◆ WORK TO COMPLETE: Down to the last line, restate the records word for word, but not the pictures.

(Source records)
*** Begin section ***

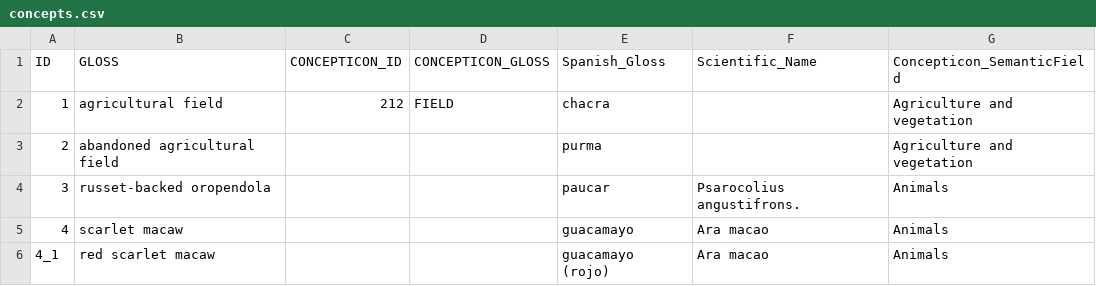
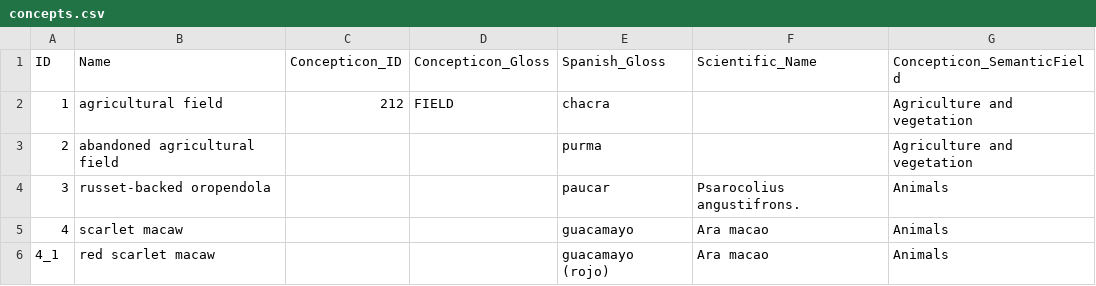
Before and after one commit to lexibank/amazonianvoices, a CSV file: etc/concepts.csv, drawn as a sheet; only a part is shown.

Commit message:
fixed header

```diff
--- a/etc/concepts.csv
+++ b/etc/concepts.csv
@@ -1,2 +1,2 @@
-ID,GLOSS,CONCEPTICON_ID,CONCEPTICON_GLOSS,Spanish_Gloss,Scientific_Name,Concepticon_SemanticField
+ID,Name,Concepticon_ID,Concepticon_Gloss,Spanish_Gloss,Scientific_Name,Concepticon_SemanticField
 1,agricultural field,212,FIELD,chacra,,Agriculture and vegetation
```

*** End section ***

◆ YOUR SOLUTION:
Before and after one commit to lexibank/amazonianvoices, a CSV file: etc/concepts.csv, drawn as a sheet; only a part is shown.

Commit message:
fixed header

```diff
--- a/etc/concepts.csv
+++ b/etc/concepts.csv
@@ -1,2 +1,2 @@
-ID,GLOSS,CONCEPTICON_ID,CONCEPTICON_GLOSS,Spanish_Gloss,Scientific_Name,Concepticon_SemanticField
+ID,Name,Concepticon_ID,Concepticon_Gloss,Spanish_Gloss,Scientific_Name,Concepticon_SemanticField
 1,agricultural field,212,FIELD,chacra,,Agriculture and vegetation
```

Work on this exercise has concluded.